Veterans Day, formerly known as Armistice Day, traces its origins back to World War I. Though the war officially ended Jun. 28, 1919 with the signing of the Treaty of Versaille, fighting actually stopped months before, on Nov. 11, 1918 when Germany and the Allied forces declared an armistice, or a truce. From that moment on, Nov. 11 became a day to recognize those serving in the armed forces. This Friday, the nation will honor veterans both living and dead on its 78th official Veterans Day.

Congress passed a resolution in 1929 designating Nov. 11 as a day to commemorate the end of the World War I. "Whereas it is fitting that the recurring anniversary of this date should be commemorated with thanksgiving and prayer and exercises designed to perpetuate peace through goodwill and mutual understanding between nations," the resolution stated.

Armistice Day didn't become an official holiday, however, until more than 20 years after World War I ended, when it was declared a federal holiday in 1938. In 1958, President Dwight D. Eisenhower changed the name of the holiday to Veterans Day.

"In order to insure proper and widespread observance of this anniversary, all veterans, all veterans' organizations and the entire citizenry will wish to join hands in the common purpose," Eisenhower's proclamation read.

The word veteran refers to any person who has served or is currently serving in the armed forces. As of 2014, there were 19.3 million veterans in the United States, 1.6 million of whom were females and seven million of whom had served in the Vietnam War.

Not to be confused with Memorial Day, Veterans Day is a day to recognize the service of both the living and the dead who served in the nation's armed forces. Memorial Day is set aside to commemorate only those veterans who lost their lives.

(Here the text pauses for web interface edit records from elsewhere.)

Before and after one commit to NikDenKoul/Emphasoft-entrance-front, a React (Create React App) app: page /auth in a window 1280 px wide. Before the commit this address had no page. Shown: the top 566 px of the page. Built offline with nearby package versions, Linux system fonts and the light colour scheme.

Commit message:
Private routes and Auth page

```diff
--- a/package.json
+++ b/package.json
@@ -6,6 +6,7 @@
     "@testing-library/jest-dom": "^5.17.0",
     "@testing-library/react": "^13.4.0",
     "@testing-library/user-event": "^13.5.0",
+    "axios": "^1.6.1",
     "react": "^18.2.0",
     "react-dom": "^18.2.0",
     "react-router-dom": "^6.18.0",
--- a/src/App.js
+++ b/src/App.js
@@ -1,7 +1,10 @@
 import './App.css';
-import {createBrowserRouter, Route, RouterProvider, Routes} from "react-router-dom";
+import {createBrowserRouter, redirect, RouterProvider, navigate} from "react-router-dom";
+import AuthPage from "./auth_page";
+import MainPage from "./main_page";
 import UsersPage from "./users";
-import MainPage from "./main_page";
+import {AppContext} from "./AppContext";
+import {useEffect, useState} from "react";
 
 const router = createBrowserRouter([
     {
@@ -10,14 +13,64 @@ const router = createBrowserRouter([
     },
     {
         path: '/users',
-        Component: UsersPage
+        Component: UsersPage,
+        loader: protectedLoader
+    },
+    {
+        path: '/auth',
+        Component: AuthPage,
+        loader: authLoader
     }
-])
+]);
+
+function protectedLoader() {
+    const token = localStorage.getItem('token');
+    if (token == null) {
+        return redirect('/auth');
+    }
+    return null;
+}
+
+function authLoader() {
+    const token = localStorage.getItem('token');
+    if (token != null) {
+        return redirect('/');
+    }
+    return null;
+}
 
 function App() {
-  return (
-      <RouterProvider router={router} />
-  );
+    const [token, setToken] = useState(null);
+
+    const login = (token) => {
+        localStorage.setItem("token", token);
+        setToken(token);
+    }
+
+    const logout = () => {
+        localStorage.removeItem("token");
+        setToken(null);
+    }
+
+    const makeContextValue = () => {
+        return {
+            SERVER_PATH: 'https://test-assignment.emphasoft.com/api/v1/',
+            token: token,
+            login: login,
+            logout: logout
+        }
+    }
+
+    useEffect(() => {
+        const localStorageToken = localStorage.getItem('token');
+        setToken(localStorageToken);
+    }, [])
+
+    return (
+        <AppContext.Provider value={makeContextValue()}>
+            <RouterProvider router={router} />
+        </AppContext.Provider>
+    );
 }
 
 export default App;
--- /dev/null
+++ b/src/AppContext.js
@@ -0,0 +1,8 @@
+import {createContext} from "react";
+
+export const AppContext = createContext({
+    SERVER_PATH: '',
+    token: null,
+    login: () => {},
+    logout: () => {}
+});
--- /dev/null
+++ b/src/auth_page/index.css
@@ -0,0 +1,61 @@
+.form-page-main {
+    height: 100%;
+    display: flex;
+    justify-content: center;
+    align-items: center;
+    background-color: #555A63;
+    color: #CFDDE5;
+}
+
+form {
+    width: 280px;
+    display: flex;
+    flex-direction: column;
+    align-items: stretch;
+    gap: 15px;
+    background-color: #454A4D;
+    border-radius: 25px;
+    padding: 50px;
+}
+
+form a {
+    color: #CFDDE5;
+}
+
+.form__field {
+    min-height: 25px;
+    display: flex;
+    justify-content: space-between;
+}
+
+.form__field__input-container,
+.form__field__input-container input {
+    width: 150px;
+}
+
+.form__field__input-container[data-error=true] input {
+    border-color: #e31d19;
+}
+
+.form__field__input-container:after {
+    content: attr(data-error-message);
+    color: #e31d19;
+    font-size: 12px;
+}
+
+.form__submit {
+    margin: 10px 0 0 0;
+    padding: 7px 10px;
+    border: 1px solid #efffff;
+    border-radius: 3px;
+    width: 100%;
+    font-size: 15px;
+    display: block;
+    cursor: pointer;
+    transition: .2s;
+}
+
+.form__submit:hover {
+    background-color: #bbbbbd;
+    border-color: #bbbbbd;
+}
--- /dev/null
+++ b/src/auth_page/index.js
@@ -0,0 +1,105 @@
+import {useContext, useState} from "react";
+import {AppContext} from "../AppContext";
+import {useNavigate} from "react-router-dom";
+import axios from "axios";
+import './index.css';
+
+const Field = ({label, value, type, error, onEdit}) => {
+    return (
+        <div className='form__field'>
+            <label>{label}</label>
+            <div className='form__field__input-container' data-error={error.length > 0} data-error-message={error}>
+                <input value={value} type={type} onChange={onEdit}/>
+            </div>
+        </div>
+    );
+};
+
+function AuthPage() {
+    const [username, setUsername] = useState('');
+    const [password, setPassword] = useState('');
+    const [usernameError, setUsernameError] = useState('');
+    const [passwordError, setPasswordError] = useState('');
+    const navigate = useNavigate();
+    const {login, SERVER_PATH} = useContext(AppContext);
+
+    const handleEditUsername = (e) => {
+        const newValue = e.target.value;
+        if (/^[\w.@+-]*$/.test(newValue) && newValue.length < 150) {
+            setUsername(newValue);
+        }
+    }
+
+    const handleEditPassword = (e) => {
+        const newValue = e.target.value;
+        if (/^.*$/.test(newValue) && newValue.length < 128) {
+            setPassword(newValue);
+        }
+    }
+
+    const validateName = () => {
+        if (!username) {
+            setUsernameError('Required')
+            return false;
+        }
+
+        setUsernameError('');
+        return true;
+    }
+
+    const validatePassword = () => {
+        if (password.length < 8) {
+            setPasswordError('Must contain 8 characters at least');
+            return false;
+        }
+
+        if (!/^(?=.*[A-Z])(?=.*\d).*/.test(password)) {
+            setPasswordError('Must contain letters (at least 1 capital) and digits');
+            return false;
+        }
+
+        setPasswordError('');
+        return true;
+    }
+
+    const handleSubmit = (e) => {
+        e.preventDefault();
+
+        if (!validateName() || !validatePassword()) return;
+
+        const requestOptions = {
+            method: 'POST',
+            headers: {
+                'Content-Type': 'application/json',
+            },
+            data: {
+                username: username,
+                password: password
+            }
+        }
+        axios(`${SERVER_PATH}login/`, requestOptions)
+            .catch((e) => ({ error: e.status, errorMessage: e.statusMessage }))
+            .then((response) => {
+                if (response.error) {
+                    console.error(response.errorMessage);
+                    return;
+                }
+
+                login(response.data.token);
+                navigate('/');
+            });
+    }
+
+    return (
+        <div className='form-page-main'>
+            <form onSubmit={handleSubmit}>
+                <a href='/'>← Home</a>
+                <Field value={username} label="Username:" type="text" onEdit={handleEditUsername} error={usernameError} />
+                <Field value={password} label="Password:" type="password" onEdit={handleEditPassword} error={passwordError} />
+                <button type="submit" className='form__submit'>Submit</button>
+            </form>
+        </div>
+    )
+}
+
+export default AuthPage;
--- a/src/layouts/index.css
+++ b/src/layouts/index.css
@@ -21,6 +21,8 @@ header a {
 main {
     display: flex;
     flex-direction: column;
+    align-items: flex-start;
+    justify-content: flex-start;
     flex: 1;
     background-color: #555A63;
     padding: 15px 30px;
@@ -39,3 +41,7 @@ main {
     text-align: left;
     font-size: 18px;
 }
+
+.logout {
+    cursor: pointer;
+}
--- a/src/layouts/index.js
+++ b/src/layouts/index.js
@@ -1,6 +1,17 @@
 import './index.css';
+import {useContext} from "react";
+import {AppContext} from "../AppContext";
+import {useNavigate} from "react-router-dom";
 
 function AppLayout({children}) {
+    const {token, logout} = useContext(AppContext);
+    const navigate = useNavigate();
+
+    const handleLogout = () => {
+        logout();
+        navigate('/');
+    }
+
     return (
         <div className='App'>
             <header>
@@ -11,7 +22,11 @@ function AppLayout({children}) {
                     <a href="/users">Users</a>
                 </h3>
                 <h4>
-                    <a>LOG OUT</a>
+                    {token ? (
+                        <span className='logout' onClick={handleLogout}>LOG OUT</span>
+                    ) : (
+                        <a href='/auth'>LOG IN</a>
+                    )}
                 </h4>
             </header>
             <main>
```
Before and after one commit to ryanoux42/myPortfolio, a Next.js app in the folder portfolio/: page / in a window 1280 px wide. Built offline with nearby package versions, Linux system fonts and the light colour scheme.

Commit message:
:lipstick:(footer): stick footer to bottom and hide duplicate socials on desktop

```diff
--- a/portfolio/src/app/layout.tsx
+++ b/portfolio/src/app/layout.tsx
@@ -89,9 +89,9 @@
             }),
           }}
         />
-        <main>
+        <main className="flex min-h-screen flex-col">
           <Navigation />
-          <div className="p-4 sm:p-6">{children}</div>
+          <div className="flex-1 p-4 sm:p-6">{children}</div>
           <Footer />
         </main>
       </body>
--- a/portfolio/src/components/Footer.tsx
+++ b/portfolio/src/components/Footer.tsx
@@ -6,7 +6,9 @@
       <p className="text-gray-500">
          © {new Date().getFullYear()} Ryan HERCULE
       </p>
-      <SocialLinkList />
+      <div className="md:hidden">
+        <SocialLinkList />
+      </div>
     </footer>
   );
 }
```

There are various ways to show support for veterans Friday. We Honor Veterans, a national group that cares for those who served, encourages people to first and foremost set time aside to spend with a veteran so he or she can share their story. Attending a Veterans Day event, visiting the grave of a service member and hanging a flag outside your home are also good ways to commemorate those who have served. The Veterans History Project, a program aimed at telling veterans' stories, urges anybody to participate by interviewing a veteran, sharing their own story or donating a veteran's collection of items.